The Hon. Jack Layton, P.C., B.A., M.A., Ph.D.
House of Commons
NDP Technology Critic
House of Commons
Unelected leader of the Green Party
[The green party of canada only makes phone and web contact information available on their site. I guess that’s a reasonable stance for an environmental party.
(Maybe I just couldn’t find it since I’m tired, being up way past my bedtime to finish this.) You could call during business hours, but my guess is that emailing would be fine here.]
The Unelected Leader of the Pirate Party of Canada
Pirate Party of Canada
43 Samson Blvd #165
Laval QC H7X 3R8
[Since the Pirate Party exists to promote copyright reform, it’s reasonable to assume they oppose any DMCA like legislation, but it wouldn’t hurt to discuss the issues with them. One reason I plug them is because they legally distribute music from some great Canadian bands free online through their p2p Pirate Tracker. Great for Canadian heritage, eh? Last I heard the PPOC was expecting the official party status notification which will make them eligible to field candidates for the next Federal Election.]
It certainly wouldn’t hurt to ferret out any smaller political parties that may exist in your riding. Wikipedia of course has a list of canadian political parties which would be an excellent starting point. The more people we have talking about copyright, the better
It has taken so long to get this article done that it’s Thursday… and I’m just about to post this monstrosity but I thought I’d include a link to Michael Geist’s latest on the subject Covering the Return of the Canadian DMCA as he’s included many links to articles I haven’t had time to look at yet both online and (ahem) in the mainstream news media.
(If there’s enough buzz, the mainstream HAS to follow.)
Get involved. There are many ways to participate. It’s for our future.
Update May 9th, 2010
It wouldn’t hurt to add two more to the list of letter recipients:
Liberal Industry critic
House of Commons
Liberal Heritage critic
House of Commons
These late additions are courtesy of Canadian Coalition for Electronic Rights. This group has a nice form letter on offer so you can Send A Letter To Ottawa To Stop The Canadian DMCA. You can customize the letter in their online form, and when you submit it, they will electronically submit your letter to an array of politicians (a less extensive list than mine, which is a kitchen sink approach) and then the CCER also undertakes to forward a hard copy to these same politicians.

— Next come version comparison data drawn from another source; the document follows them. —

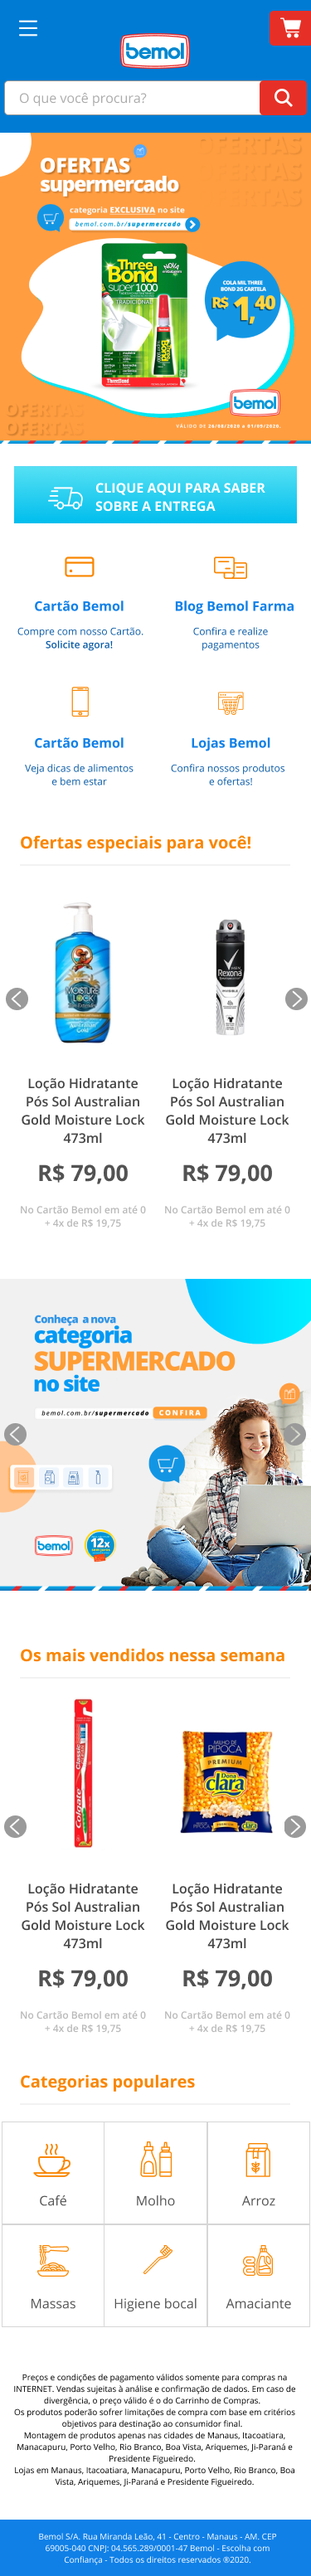
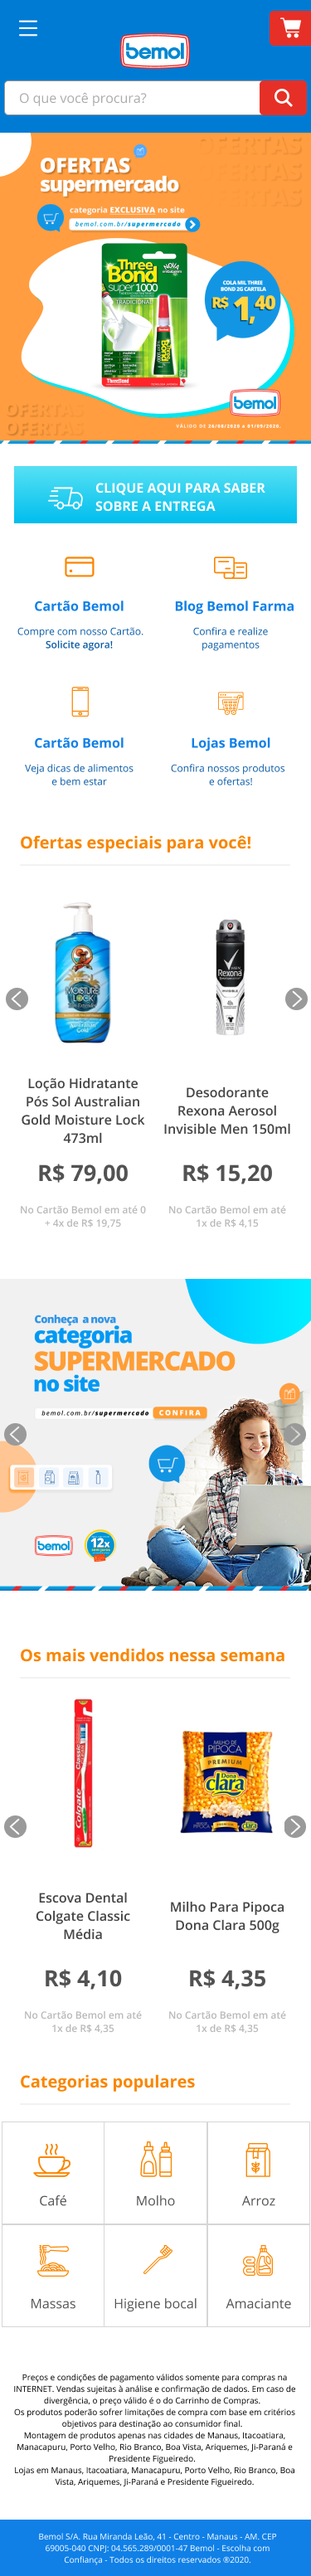
adicionado as imagens dos produtos

Changed region(s): [[0.5573, 0.7183, 0.9093, 0.7807], [0.088, 0.7183, 0.44, 0.7807], [0.528, 0.406, 0.9093, 0.4684]]

diff --git a/index.html b/index.html
@@ -46,7 +46,7 @@
 
 
   <!-- Cabeçalho -->
-  <section class="header-main border-bottom">
+  <section class="header-main">
     <div class="container">
       <div class="row align-items-center">
         <div class="col-lg-2 text-center">
@@ -233,12 +233,12 @@
           <div class="col-2 col-md-3 hidden-mobile">
             <a href="#">
               <article class="product-item" itemscope itemtype="http://schema.org/Product">
-                <img
-                  src="./img/products/1070035_locao-hidratante-pos-sol-australian-gold-moisture-lock-473ml_m1_637333498620560136.jpg"
+                <img src="./img/products/desodorante-rexona-aerosol-invisible-men-150ml_z2_637344728127576942.jpg"
                   alt="Product" />
-                <h2 class="product-title">Loção Hidratante Pós Sol Australian Gold Moisture Lock 473ml</h2>
-                <p class="price">R$ <data value="79,00">79,00</data></p>
-                <p class="text-muted"> No Cartão Bemol em até 0 + 4x de R$ 19,75</p>
+                <h2 class="product-title">
+                  Desodorante Rexona Aerosol Invisible Men 150ml</h2>
+                <p class="price">R$ <data value="79,00">R$ 15,20</data></p>
+                <p class="text-muted"> No Cartão Bemol em até 1x de R$ 4,15</p>
                 <button class="add-cart btn btn-primary">
                   <div class="icon-cart"></div>
                   <div>Adicionar ao carrinho</div>
@@ -249,12 +249,10 @@
           <div class="col-2 col-md-3 hidden-mobile">
             <a href="#">
               <article class="product-item" itemscope itemtype="http://schema.org/Product">
-                <img
-                  src="./img/products/1070035_locao-hidratante-pos-sol-australian-gold-moisture-lock-473ml_m1_637333498620560136.jpg"
-                  alt="Product" />
-                <h2 class="product-title">Loção Hidratante Pós Sol Australian Gold Moisture Lock 473ml</h2>
-                <p class="price">R$ <data value="79,00">79,00</data></p>
-                <p class="text-muted"> No Cartão Bemol em até 0 + 4x de R$ 19,75</p>
+                <img src="./img/products/sabao-em-po-omo-400g_z1_637309567906010171.jpg" alt="Product" />
+                <h2 class="product-title">Sabão Em Pó Omo 400g</h2>
+                <p class="price">R$ <data value="79,00">R$ 5,60</data></p>
+                <p class="text-muted">No Cartão Bemol em até 1x de R$ 5,60</p>
                 <button class="add-cart btn btn-primary">
                   <div class="icon-cart"></div>
                   <div>Adicionar ao carrinho</div>
@@ -265,12 +263,11 @@
           <div class="col-2 col-md-3 hidden-mobile">
             <a href="#">
               <article class="product-item" itemscope itemtype="http://schema.org/Product">
-                <img
-                  src="./img/products/1070035_locao-hidratante-pos-sol-australian-gold-moisture-lock-473ml_m1_637333498620560136.jpg"
+                <img src="./img/products/molho-pimenta-vermelha-cepera-vd-150ml_m1_637345014864677165.jpg"
                   alt="Product" />
-                <h2 class="product-title">Loção Hidratante Pós Sol Australian Gold Moisture Lock 473ml</h2>
-                <p class="price">R$ <data value="79,00">79,00</data></p>
-                <p class="text-muted"> No Cartão Bemol em até 0 + 4x de R$ 19,75</p>
+                <h2 class="product-title">Molho De Pimenta Vermelha Cepera Vidro 150ml</h2>
+                <p class="price">R$ <data value="79,00">R$ 3,00</data></p>
+                <p class="text-muted">No Cartão Bemol em até 1x de R$ 3,00</p>
                 <button class="add-cart btn btn-primary">
                   <div class="icon-cart"></div>
                   <div>Adicionar ao carrinho</div>
@@ -300,12 +297,11 @@
           <div class="col-6 col-md-3 hidden-desktop">
             <a href="#">
               <article class="product-item" itemscope itemtype="http://schema.org/Product">
-                <img
-                  src="./img/products/1070035_locao-hidratante-pos-sol-australian-gold-moisture-lock-473ml_m1_637333498620560136.jpg"
+                <img src="./img/products/desodorante-rexona-aerosol-invisible-men-150ml_z2_637344728127576942.jpg"
                   alt="Product" />
-                <h2 class="product-title">Loção Hidratante Pós Sol Australian Gold Moisture Lock 473ml</h2>
-                <p class="price">R$ <data value="79,00">79,00</data></p>
-                <p class="text-muted"> No Cartão Bemol em até 0 + 4x de R$ 19,75</p>
+                <h2 class="product-title">Desodorante Rexona Aerosol Invisible Men 150ml</h2>
+                <p class="price">R$ <data value="15,20">15,20</data></p>
+                <p class="text-muted">No Cartão Bemol em até 1x de R$ 4,15</p>
                 <button class="add-cart btn btn-primary">
                   <div class="icon-cart"></div>
                   <div>Adicionar ao carrinho</div>
@@ -355,7 +351,7 @@
     <img src="./img/banner-horizontal.jpg" class="hidden-mobile" alt="Oferta" />
   </section>
 
-  <!-- Banner completo -->
+  <!-- banners divididos -->
   <section class="banner-secondary mx-auto text-center">
     <div class="container">
       <div class="row">
@@ -378,12 +374,10 @@
       <div class="col-2 col-md-3 hidden-mobile">
         <a href="#">
           <article class="product-item" itemscope itemtype="http://schema.org/Product">
-            <img
-              src="./img/products/1070035_locao-hidratante-pos-sol-australian-gold-moisture-lock-473ml_m1_637333498620560136.jpg"
-              alt="Product" />
-            <h2 class="product-title">Loção Hidratante Pós Sol Australian Gold Moisture Lock 473ml</h2>
-            <p class="price">R$ <data value="79,00">79,00</data></p>
-            <p class="text-muted"> No Cartão Bemol em até 0 + 4x de R$ 19,75</p>
+            <img src="./img/products/escova-dental-colgate-classic-media_z3_637346618826520248.jpg" alt="Product" />
+            <h2 class="product-title">Escova Dental Colgate Classic Média</h2>
+            <p class="price">R$ <data value="4,10">4,10</data></p>
+            <p class="text-muted">No Cartão Bemol em até 1x de R$ 4,10</p>
             <button class="add-cart btn btn-primary">
               <div class="icon-cart"></div>
               <div>Adicionar ao carrinho</div>
@@ -394,12 +388,10 @@
       <div class="col-2 col-md-3 hidden-mobile">
         <a href="#">
           <article class="product-item" itemscope itemtype="http://schema.org/Product">
-            <img
-              src="./img/products/1070035_locao-hidratante-pos-sol-australian-gold-moisture-lock-473ml_m1_637333498620560136.jpg"
-              alt="Product" />
-            <h2 class="product-title">Loção Hidratante Pós Sol Australian Gold Moisture Lock 473ml</h2>
-            <p class="price">R$ <data value="79,00">79,00</data></p>
-            <p class="text-muted"> No Cartão Bemol em até 0 + 4x de R$ 19,75</p>
+            <img src="./img/products/milho-para-pipoca-dona-clara-500g_z2_637298309316357504.jpg" alt="Product" />
+            <h2 class="product-title">Milho Para Pipoca Dona Clara 500g</h2>
+            <p class="price">R$ <data value="4,35">4,35</data></p>
+            <p class="text-muted">No Cartão Bemol em até 1x de R$ 4,35</p>
             <button class="add-cart btn btn-primary">
               <div class="icon-cart"></div>
               <div>Adicionar ao carrinho</div>
@@ -410,12 +402,10 @@
       <div class="col-2 col-md-3 hidden-mobile">
         <a href="#">
           <article class="product-item" itemscope itemtype="http://schema.org/Product">
-            <img
-              src="./img/products/1070035_locao-hidratante-pos-sol-australian-gold-moisture-lock-473ml_m1_637333498620560136.jpg"
-              alt="Product" />
-            <h2 class="product-title">Loção Hidratante Pós Sol Australian Gold Moisture Lock 473ml</h2>
-            <p class="price">R$ <data value="79,00">79,00</data></p>
-            <p class="text-muted"> No Cartão Bemol em até 0 + 4x de R$ 19,75</p>
+            <img src="./img/products/cafe-santa-clara-250g_z1_637297990587702788.jpg" alt="Product" />
+            <h2 class="product-title">Café Santa Clara 250g</h2>
+            <p class="price">R$ <data value="4,99">4,99</data></p>
+            <p class="text-muted">No Cartão Bemol em até 1x de R$ 4,99</p>
             <button class="add-cart btn btn-primary">
               <div class="icon-cart"></div>
               <div>Adicionar ao carrinho</div>
@@ -426,12 +416,67 @@
       <div class="col-2 col-md-3 hidden-mobile">
         <a href="#">
           <article class="product-item" itemscope itemtype="http://schema.org/Product">
-            <img
-              src="./img/products/1070035_locao-hidratante-pos-sol-australian-gold-moisture-lock-473ml_m1_637333498620560136.jpg"
+            <img src="./img/products/rolo-de-folha-de-aluminio-wyda-0-30x7-5_m1_637248085974667203.jpg" alt="Product" />
+            <h2 class="product-title">Rolo De Folha De Alumínio Wyda 7,5m Comprimento</h2>
+            <p class="price">R$ <data value="2,60">R$ 2,60</data></p>
+            <p class="text-muted">No Cartão Bemol em até 1x de R$ 2,60</p>
+            <button class="add-cart btn btn-primary">
+              <div class="icon-cart"></div>
+              <div>Adicionar ao carrinho</div>
+            </button>
+          </article>
+        </a>
+      </div>
+      <div class="col-2 col-md-3 hidden-mobile">
+        <a href="#">
+          <article class="product-item" itemscope itemtype="http://schema.org/Product">
+            <img src="./img/products/achocolatado-toddynho-tradicional-200ml_z4_637298306345187332.jpg" alt="Product" />
+            <h2 class="product-title">Achocolatado Toddynho Tradicional 200ml</h2>
+            <p class="price">R$ <data value="1,75">R$ 1,75</data></p>
+            <p class="text-muted">No Cartão Bemol em até 1x de R$ 1,75</p>
+            <button class="add-cart btn btn-primary">
+              <div class="icon-cart"></div>
+              <div>Adicionar ao carrinho</div>
+            </button>
+          </article>
+        </a>
+      </div>
+      <div class="col-2 col-md-3 hidden-mobile">
+        <a href="#">
+          <article class="product-item" itemscope itemtype="http://schema.org/Product">
+            <img src="./img/products/1057974_batata-palha-140g-chinezinho_z1_637297989791663998.jpg" alt="Product" />
+            <h2 class="product-title">Batata Palha 140g Chinezinho</h2>
+            <p class="price">R$ <data value="4,50">R$ 4,50</data></p>
+            <p class="text-muted">No Cartão Bemol em até 1x de R$4,50</p>
+            <button class="add-cart btn btn-primary">
+              <div class="icon-cart"></div>
+              <div>Adicionar ao carrinho</div>
+            </button>
+          </article>
+        </a>
+      </div>
+      <div class="col-2 col-md-3 hidden-mobile">
+        <a href="#">
+          <article class="product-item" itemscope itemtype="http://schema.org/Product">
+            <img src="./img/products/cesta-basica-31-itens-familia-premium-3337_m3_637342096415233927.jpg"
               alt="Product" />
-            <h2 class="product-title">Loção Hidratante Pós Sol Australian Gold Moisture Lock 473ml</h2>
-            <p class="price">R$ <data value="79,00">79,00</data></p>
-            <p class="text-muted"> No Cartão Bemol em até 0 + 4x de R$ 19,75</p>
+            <h2 class="product-title">Cesta Básica 31 Itens Família Premium 3337</h2>
+            <p class="price">R$ <data value="104,00">R$ 104,00</data></p>
+            <p class="text-muted">No Cartão Bemol em até 4x de R$ 26,00</p>
+            <button class="add-cart btn btn-primary">
+              <div class="icon-cart"></div>
+              <div>Adicionar ao carrinho</div>
+            </button>
+          </article>
+        </a>
+      </div>
+      <div class="col-2 col-md-3 hidden-mobile">
+        <a href="#">
+          <article class="product-item" itemscope itemtype="http://schema.org/Product">
+            <img src="./img/products/agua-sanitaria-economica-1-litro_z5_637344896211967156.jpg" alt="Product" />
+            <h2 class="product-title">Água Sanitária Econômica 1 Litro</h2>
+            <p class="price">R$ <data value="2,70">R$ R$ 2,70</data></p>
+            <p class="text-muted">No Cartão Bemol em até 1x de R$ 2,70</p>
             <button class="add-cart btn btn-primary">
               <div class="icon-cart"></div>
               <div>Adicionar ao carrinho</div>
@@ -445,12 +490,10 @@
       <div class="col-6 col-md-3 hidden-desktop">
         <a href="#">
           <article class="product-item" itemscope itemtype="http://schema.org/Product">
-            <img
-              src="./img/products/1070035_locao-hidratante-pos-sol-australian-gold-moisture-lock-473ml_m1_637333498620560136.jpg"
-              alt="Product" />
-            <h2 class="product-title">Loção Hidratante Pós Sol Australian Gold Moisture Lock 473ml</h2>
-            <p class="price">R$ <data value="79,00">79,00</data></p>
-            <p class="text-muted"> No Cartão Bemol em até 0 + 4x de R$ 19,75</p>
+            <img src="./img/products/escova-dental-colgate-classic-media_z3_637346618826520248.jpg" alt="Product" />
+            <h2 class="product-title">Escova Dental Colgate Classic Média</h2>
+            <p class="price">R$ <data value="4,10">R$ 4,10</data></p>
+            <p class="text-muted">No Cartão Bemol em até 1x de R$ 4,15</p>
             <button class="add-cart btn btn-primary">
               <div class="icon-cart"></div>
               <div>Adicionar ao carrinho</div>
@@ -461,12 +504,10 @@
       <div class="col-6 col-md-3 hidden-desktop">
         <a href="#">
           <article class="product-item" itemscope itemtype="http://schema.org/Product">
-            <img
-              src="./img/products/1070035_locao-hidratante-pos-sol-australian-gold-moisture-lock-473ml_m1_637333498620560136.jpg"
-              alt="Product" />
-            <h2 class="product-title">Loção Hidratante Pós Sol Australian Gold Moisture Lock 473ml</h2>
-            <p class="price">R$ <data value="79,00">79,00</data></p>
-            <p class="text-muted"> No Cartão Bemol em até 0 + 4x de R$ 19,75</p>
+            <img src="./img/products/milho-para-pipoca-dona-clara-500g_z2_637298309316357504.jpg" alt="Product" />
+            <h2 class="product-title">Milho Para Pipoca Dona Clara 500g</h2>
+            <p class="price">R$ <data value="4,35">4,35</data></p>
+            <p class="text-muted"> No Cartão Bemol em até 0 + 4x de R$ 4,35</p>
             <button class="add-cart btn btn-primary">
               <div class="icon-cart"></div>
               <div>Adicionar ao carrinho</div>
@@ -477,6 +518,8 @@
 
     </div>
   </section>
+
+  <!-- Fim da listagem de produtos -->
 
 
   <!-- Categorias do site -->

Certainly it is less work to allow someone else to do the mailing for you, but that’s always a bit dangerous. One of the simplest ways to protect yourself online–a simple internet security safeguard– is to not give out any more personal info than you absolutely have to online. There are times when we haven’t a choice. When dealing with my bank, I HAVE to identify myself to them if I want to be able to access my cash. But then, I only access my bank through their secure (read encrypted) web page.
I wouldn’t use a form myself, partly because I’m a writer, and partly because, like email, politicians assign less weight to a form letter. On the other hand, a form letter is much better than no response at all. Of course, I might cut and past their form letter into Open Office to use as a road map for writing my own.
This is not to malign the Canadian Coalition for Electronic Rights. They are just trying to make it as easy as possible for concerned citizens to put their two cents worth in, because the CCER understands the importance of speaking out. But ANY time you fill in a form like this and send your unencrypted personal information over the Internet it can easily go astray or be harvested by spammers. Especially in Canada where the CRTC has given Bell Canada permission to use Deep Packet Inspection on Canadian Internet traffic. DPI makes it possible for Bell to see anything unencrypted that we put online. Bell Canada assured the CRTC that it would not abuse this process, but there is no oversight or any meaningful complaint procedure in place should your personal information be compromised in any way.
I’ll opt for caution.
P.S. The bill is scheduled to be tabled (introduced into the legislature, I think that means first reading but I may be wrong) this afternoon.
For breaking news check Michael Geist’s blog. Curerently this is the latest: